◆ Data listing ◆
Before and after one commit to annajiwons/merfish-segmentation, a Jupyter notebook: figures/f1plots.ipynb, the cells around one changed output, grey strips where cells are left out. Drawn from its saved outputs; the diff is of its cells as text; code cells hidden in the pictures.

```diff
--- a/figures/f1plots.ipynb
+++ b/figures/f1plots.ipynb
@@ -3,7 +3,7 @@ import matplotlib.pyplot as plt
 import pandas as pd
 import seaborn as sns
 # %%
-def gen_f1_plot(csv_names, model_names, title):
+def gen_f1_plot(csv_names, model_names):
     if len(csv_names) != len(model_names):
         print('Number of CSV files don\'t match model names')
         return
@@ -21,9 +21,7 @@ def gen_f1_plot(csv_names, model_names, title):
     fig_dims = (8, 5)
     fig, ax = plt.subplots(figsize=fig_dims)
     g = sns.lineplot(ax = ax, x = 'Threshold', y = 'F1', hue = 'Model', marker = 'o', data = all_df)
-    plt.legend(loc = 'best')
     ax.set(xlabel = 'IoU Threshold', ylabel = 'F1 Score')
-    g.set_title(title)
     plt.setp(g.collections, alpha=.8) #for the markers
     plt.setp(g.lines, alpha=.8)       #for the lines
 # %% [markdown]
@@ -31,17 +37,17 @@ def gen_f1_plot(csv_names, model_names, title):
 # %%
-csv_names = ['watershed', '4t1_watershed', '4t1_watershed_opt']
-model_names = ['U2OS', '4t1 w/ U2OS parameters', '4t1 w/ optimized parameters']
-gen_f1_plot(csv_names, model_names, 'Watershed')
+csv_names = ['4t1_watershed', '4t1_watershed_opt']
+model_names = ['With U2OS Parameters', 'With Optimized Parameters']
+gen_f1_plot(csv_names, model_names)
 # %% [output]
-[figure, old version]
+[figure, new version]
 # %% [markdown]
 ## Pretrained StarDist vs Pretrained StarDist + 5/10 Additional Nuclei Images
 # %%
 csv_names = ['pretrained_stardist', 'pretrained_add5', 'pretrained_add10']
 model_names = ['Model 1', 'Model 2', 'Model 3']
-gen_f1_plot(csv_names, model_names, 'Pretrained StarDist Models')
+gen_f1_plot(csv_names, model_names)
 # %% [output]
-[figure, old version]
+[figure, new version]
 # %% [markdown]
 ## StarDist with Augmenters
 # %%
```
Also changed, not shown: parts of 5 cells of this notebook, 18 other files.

◆ Assignment ◆
Search the entries for the word "import" and show every line that has it.

◆ Task result ◆
@@ -3,7 +3,7 @@ import matplotlib.pyplot as plt
 import pandas as pd
 import seaborn as sns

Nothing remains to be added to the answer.